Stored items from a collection
== == ==

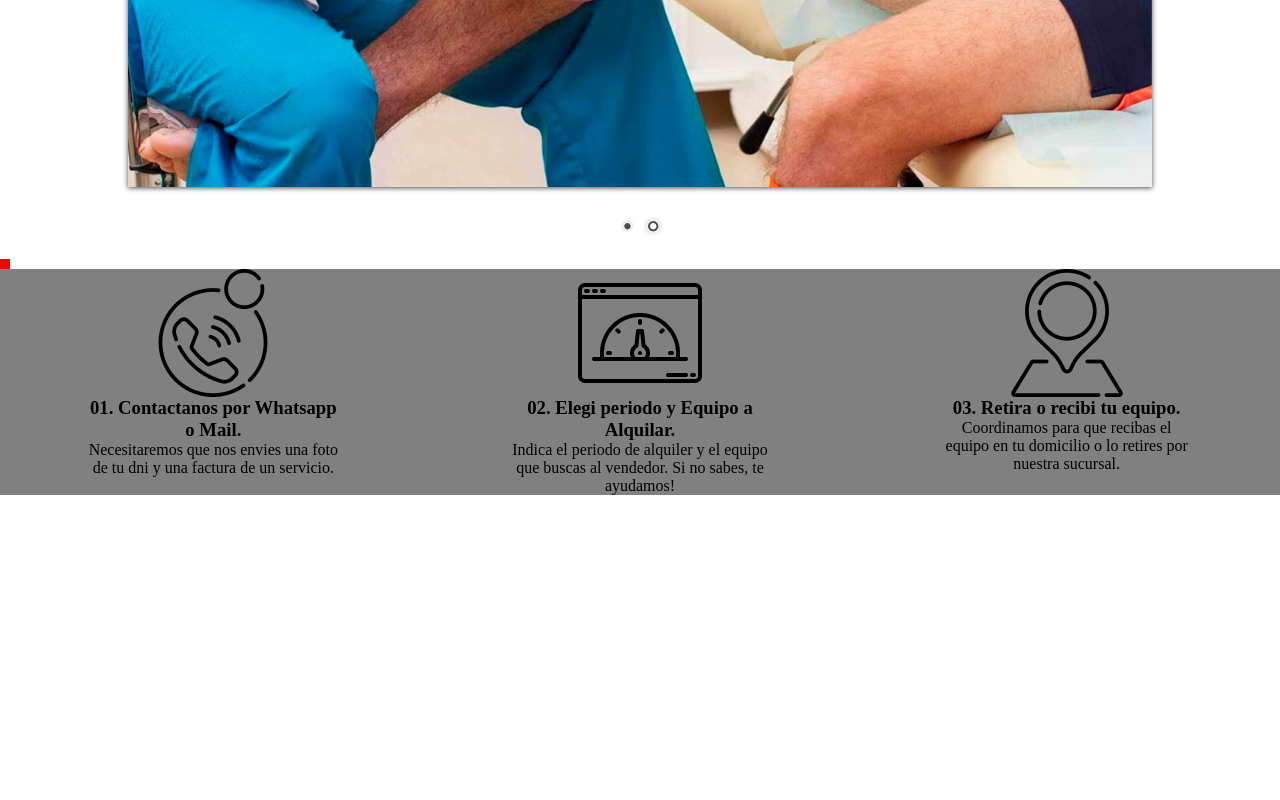
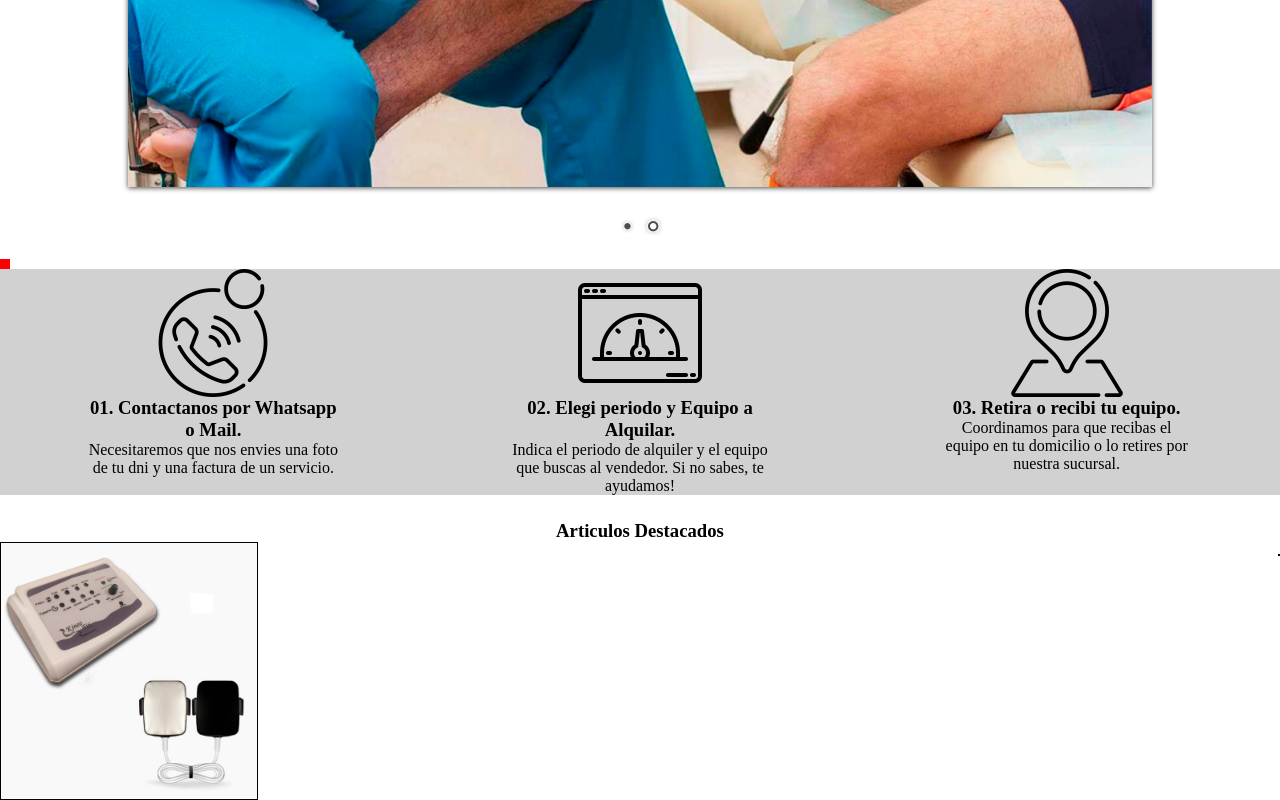
Before and after one commit to exequii/WEB-MAGNETO, a plain HTML site: page index.html in a window 1280 px wide. Shown: the part 403-1203 px from the top of the page. Before the commit the page ends 934 px from the top, so only its background shows below. Drawn offline with nearby package versions, Linux system fonts and the light colour scheme.

Commit message:
Dia 04. No cambie casi nada we

```diff
--- a/css/styles.css
+++ b/css/styles.css
@@ -11,7 +11,7 @@ header{
     justify-content: space-around;
     height: 65px;
 
-    margin-bottom: 1%;
+
 }
 
 nav{
@@ -39,11 +39,16 @@ li a:hover{
 
 /*SECCION SLIDER*************************************************************************************************************/
 
+#contenedor-slider{
+    margin-top: 1%;
+
+}
+
 
 /* SECCION PASOS*************************************************************************************************************/
 
 #pasos{
-    background-color: grey;
+    background-color: rgba(128, 128, 128, 0.363);
     display: flex;
     justify-content: space-around;
 }
@@ -72,3 +77,23 @@ li a:hover{
 #prueba:hover {
     width:500px;
   }
+
+  /* SECCION ARTICULOS PUBLICADOS ********************************************************************************/
+
+  #articulos{
+      margin-top: 2%;
+  }
+
+  #articulos h3{
+      text-align: center;
+  }
+
+  #articulos1{
+      display: flex;
+      justify-content: space-between;
+  }
+
+  #articulos img{
+      width: 20%;
+      border: black 1px solid;
+  }
--- a/index.html
+++ b/index.html
@@ -40,6 +40,7 @@
     <main>
 
         <!-- IMAGEN SLIDER -->
+        <div id="contenedor-slider">
         <section class="contenedor">
             <article class="slider-wrapper theme-default">
 
@@ -53,6 +54,7 @@
             </article>
 
         </section>
+        </div>
 
         <div id="prueba"></div>
 
@@ -84,14 +86,19 @@
 
         </section>
 
-        <section>
-            <article>
-                <img src="">
-            </article>
+        <section id="articulos">
 
-            <article>
-                <img src="">
-            </article>
+            <h3>Articulos Destacados</h3>
+
+                <div id="articulos1"
+                    <article>
+                        <img src="img/k1.jpg">
+                    </article>
+
+                    <article>
+                        <img src="">
+                </article>
+            </div>
         </section>
 
     </main>
```
Also changed, not shown: img/k1.jpg (added).
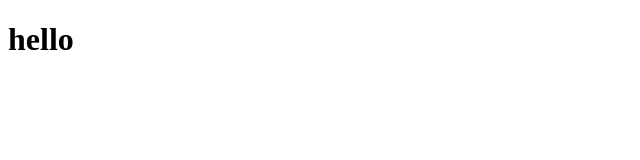
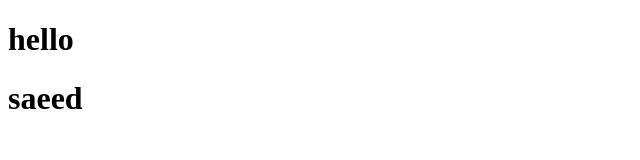
Before and after one commit to saeedshshsh/git-project-one, a plain HTML site: page index.html in a window 1280 px wide. Shown: the whole page, without its empty margins (0-640 px from the left). Drawn offline with Linux system fonts and the light colour scheme.

Commit message:
explain-files

```diff
--- a/index.html
+++ b/index.html
@@ -7,5 +7,7 @@
 </head>
 <body>
     <h1>hello</h1>
+
+    <h1>saeed</h1>                 <!-- زمانیکه تغییرات اعمال شود ما میتوانیم در کنار تغییرات خط سبز رنگی را مشاهده کنیم -->
 </body>
 </html>
--- /dev/null
+++ b/script.js
@@ -0,0 +1 @@
+console.log(2+2) ;         // ولی زمانیکه فایل ما در مرحله آن ترکت یا یو است با تغغیر دادن رنگ سبز اعمال نمیشود
```
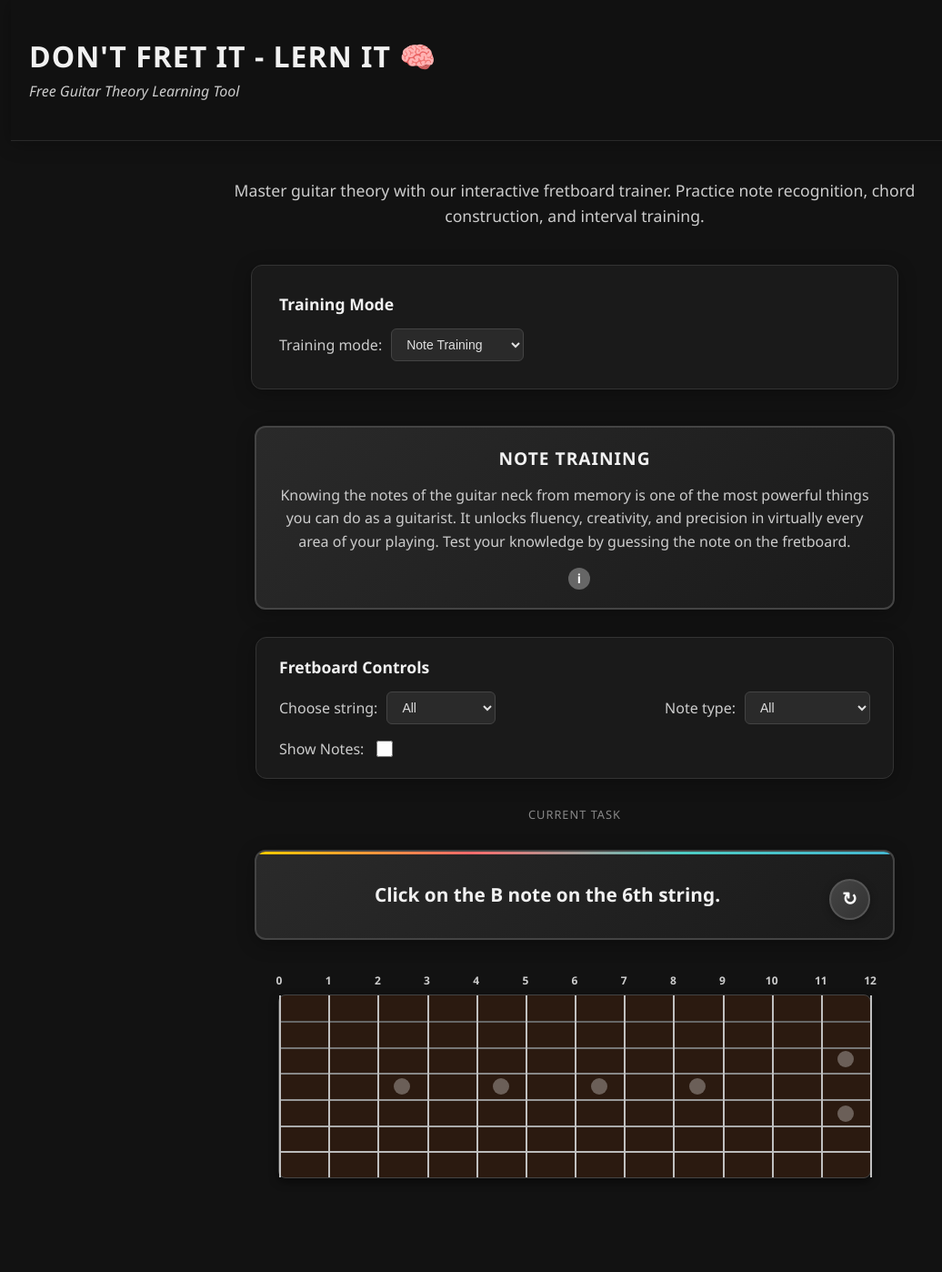
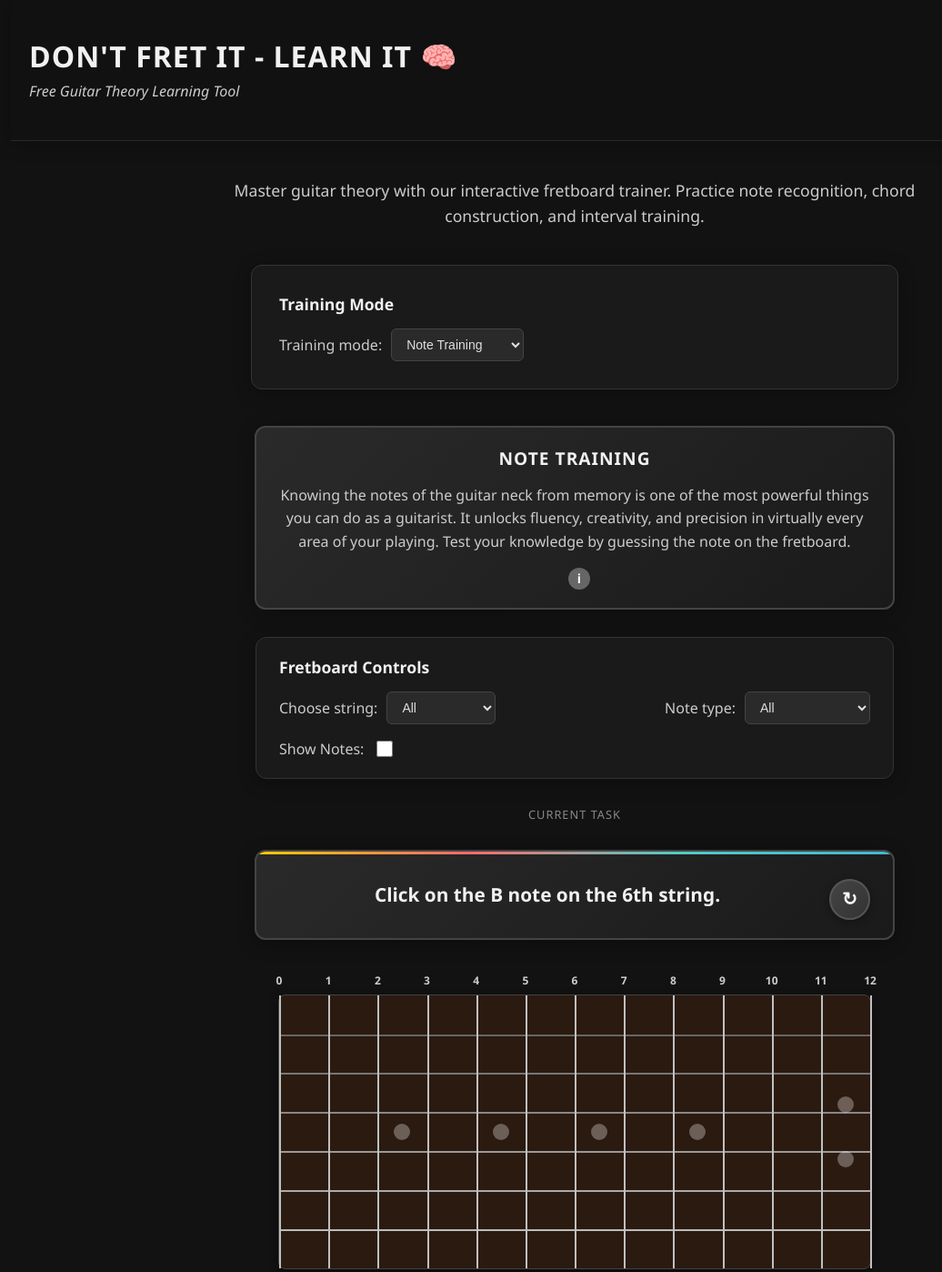
Before and after one commit to andrewjt71/dontfret, a website: page index.html in a window 1280 px wide. Shown: the top 1398 px of the page at 91% size, without its empty margins (8-1044 px from the left). Drawn offline with Linux system fonts and the light colour scheme.

Commit message:
General improvements

```diff
--- a/index.html
+++ b/index.html
@@ -135,7 +135,7 @@
     <header class="main-header">
       <div class="header-content">
         <div class="title-section">
-          <h1>Don't Fret It  - Lern It 🧠</h1>
+          <h1>Don't Fret It  - Learn It 🧠</h1>
           <p class="subtitle">Free Guitar Theory Learning Tool</p>
         </div>
         <div class="support-link">
--- a/styles.css
+++ b/styles.css
@@ -86,7 +86,7 @@ input[type="checkbox"] {
   width: 100%;
   max-width: 650px;
   height: auto;
-  aspect-ratio: 13 / 4;
+  aspect-ratio: 13 / 6;
   margin: 0 auto 30px auto;
   border: 1px solid #444;
   background: #2b1a10;
```
Also changed, not shown: styles.min.css.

== == ==

> DIRECTIONS:
Report back each line of the entries that holds the string "left".

> TASK RESULT:
Before and after one commit to saeedshshsh/git-project-one, a plain HTML site: page index.html in a window 1280 px wide. Shown: the whole page, without its empty margins (0-640 px from the left). Drawn offline with Linux system fonts and the light colour scheme.
Before and after one commit to andrewjt71/dontfret, a website: page index.html in a window 1280 px wide. Shown: the top 1398 px of the page at 91% size, without its empty margins (8-1044 px from the left). Drawn offline with Linux system fonts and the light colour scheme.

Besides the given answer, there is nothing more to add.